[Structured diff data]
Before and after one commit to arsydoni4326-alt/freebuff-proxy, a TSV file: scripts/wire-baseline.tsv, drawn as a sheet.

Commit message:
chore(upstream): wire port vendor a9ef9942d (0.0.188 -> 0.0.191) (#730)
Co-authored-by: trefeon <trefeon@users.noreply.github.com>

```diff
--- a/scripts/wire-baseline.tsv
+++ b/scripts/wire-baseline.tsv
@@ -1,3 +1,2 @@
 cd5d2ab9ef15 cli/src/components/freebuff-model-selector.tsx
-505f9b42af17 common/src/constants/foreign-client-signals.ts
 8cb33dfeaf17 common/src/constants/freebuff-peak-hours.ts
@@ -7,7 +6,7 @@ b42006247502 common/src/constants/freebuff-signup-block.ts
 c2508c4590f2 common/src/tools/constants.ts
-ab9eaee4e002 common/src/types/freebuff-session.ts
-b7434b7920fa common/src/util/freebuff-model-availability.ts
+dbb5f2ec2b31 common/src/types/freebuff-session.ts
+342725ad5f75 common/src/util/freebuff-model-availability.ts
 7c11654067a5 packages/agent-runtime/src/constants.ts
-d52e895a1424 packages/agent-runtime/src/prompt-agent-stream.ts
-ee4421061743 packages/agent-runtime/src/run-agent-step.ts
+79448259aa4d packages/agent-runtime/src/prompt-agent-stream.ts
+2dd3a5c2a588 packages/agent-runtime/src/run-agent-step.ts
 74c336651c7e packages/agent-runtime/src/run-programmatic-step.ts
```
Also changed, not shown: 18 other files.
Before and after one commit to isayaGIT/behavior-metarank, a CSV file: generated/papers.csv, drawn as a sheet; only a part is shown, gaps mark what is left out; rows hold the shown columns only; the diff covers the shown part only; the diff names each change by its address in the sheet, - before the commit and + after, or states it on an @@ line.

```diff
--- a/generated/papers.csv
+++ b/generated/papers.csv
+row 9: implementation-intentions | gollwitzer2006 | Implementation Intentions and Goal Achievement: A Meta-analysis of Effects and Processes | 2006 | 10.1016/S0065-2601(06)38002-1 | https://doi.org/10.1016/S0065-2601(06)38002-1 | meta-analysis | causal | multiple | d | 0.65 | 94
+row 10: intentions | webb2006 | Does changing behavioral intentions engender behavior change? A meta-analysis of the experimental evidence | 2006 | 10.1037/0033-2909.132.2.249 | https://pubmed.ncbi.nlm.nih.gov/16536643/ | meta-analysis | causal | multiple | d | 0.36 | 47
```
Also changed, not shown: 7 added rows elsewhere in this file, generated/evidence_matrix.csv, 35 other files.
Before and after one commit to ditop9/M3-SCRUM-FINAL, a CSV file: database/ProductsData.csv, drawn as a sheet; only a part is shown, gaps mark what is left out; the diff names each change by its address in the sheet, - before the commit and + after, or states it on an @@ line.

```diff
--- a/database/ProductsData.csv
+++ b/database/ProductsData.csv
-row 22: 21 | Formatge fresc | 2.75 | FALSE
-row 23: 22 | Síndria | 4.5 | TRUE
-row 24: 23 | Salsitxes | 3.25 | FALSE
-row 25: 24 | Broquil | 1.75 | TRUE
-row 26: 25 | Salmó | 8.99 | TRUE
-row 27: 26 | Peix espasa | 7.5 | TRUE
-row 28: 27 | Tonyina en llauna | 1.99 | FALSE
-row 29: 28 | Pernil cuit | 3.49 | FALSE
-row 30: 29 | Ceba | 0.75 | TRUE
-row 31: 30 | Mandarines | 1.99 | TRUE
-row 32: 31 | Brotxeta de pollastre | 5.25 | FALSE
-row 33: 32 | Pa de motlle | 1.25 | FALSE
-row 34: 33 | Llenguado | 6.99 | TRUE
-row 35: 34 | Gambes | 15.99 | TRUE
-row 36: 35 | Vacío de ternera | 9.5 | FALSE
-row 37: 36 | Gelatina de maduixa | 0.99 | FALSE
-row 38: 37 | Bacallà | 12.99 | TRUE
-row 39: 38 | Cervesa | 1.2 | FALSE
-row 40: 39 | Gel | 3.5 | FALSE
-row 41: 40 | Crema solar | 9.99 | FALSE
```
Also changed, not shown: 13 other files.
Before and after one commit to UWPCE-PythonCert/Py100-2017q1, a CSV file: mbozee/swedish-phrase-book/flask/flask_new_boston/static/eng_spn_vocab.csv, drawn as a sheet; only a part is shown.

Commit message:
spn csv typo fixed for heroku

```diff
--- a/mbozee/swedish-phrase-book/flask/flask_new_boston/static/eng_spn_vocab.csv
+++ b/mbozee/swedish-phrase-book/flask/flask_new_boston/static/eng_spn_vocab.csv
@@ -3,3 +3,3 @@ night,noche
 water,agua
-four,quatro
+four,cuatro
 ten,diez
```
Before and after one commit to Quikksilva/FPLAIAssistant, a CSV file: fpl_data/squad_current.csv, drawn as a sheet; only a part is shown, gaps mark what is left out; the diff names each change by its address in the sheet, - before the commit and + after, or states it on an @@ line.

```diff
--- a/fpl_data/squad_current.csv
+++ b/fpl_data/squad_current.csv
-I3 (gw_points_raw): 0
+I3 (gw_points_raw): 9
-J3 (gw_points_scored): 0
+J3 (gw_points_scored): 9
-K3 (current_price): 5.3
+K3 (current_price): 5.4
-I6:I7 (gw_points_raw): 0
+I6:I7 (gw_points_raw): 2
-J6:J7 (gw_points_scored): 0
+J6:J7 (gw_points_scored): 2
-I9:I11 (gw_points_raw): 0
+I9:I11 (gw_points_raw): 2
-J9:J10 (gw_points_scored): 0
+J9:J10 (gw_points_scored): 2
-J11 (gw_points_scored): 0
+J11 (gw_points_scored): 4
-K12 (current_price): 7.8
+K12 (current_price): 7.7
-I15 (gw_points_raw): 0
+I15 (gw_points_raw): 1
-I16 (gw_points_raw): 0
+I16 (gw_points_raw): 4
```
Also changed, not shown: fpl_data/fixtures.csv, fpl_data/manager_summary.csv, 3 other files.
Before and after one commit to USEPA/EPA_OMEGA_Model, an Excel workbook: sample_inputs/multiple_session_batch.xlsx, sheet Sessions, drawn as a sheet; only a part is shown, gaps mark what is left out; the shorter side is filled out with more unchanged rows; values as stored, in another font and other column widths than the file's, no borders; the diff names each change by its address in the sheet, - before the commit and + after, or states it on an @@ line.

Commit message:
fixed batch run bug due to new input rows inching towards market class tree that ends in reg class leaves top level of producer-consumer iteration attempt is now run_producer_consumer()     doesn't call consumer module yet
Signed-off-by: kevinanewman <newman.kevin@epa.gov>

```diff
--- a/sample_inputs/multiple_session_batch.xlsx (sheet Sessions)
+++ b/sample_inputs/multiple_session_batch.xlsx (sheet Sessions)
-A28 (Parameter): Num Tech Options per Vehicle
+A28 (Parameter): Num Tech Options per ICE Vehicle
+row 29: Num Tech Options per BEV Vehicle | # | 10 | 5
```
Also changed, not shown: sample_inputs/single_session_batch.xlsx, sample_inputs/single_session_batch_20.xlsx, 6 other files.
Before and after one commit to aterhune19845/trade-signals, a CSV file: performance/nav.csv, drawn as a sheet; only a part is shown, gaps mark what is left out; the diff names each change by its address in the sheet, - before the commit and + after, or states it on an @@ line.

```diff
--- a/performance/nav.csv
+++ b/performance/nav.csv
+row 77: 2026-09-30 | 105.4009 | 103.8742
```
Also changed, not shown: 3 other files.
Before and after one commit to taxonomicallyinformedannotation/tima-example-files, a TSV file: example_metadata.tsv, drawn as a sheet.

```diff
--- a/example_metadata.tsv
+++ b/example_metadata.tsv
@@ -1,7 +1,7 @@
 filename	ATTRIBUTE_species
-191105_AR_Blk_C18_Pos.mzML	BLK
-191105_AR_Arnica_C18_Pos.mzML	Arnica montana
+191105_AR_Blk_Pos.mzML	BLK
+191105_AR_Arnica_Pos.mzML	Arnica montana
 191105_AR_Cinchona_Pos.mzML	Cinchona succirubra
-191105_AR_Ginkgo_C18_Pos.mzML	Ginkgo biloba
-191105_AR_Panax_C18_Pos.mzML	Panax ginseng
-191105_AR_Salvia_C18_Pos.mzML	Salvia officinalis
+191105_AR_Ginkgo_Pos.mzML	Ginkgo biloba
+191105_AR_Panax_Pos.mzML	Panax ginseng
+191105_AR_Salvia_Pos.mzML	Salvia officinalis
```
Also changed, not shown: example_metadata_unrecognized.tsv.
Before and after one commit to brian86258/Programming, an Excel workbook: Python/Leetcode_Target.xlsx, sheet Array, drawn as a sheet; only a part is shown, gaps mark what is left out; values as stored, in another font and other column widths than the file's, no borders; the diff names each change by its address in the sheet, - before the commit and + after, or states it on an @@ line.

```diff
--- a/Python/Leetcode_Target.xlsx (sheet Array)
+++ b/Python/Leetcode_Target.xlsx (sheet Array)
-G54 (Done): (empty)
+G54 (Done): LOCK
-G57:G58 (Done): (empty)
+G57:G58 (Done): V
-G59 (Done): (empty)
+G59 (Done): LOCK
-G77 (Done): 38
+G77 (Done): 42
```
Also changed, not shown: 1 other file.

__Task description__. Search the records for the word "packages" and return every line that holds it.

__Task solution__.
 7c11654067a5 packages/agent-runtime/src/constants.ts
-d52e895a1424 packages/agent-runtime/src/prompt-agent-stream.ts
-ee4421061743 packages/agent-runtime/src/run-agent-step.ts
+79448259aa4d packages/agent-runtime/src/prompt-agent-stream.ts
+2dd3a5c2a588 packages/agent-runtime/src/run-agent-step.ts
 74c336651c7e packages/agent-runtime/src/run-programmatic-step.ts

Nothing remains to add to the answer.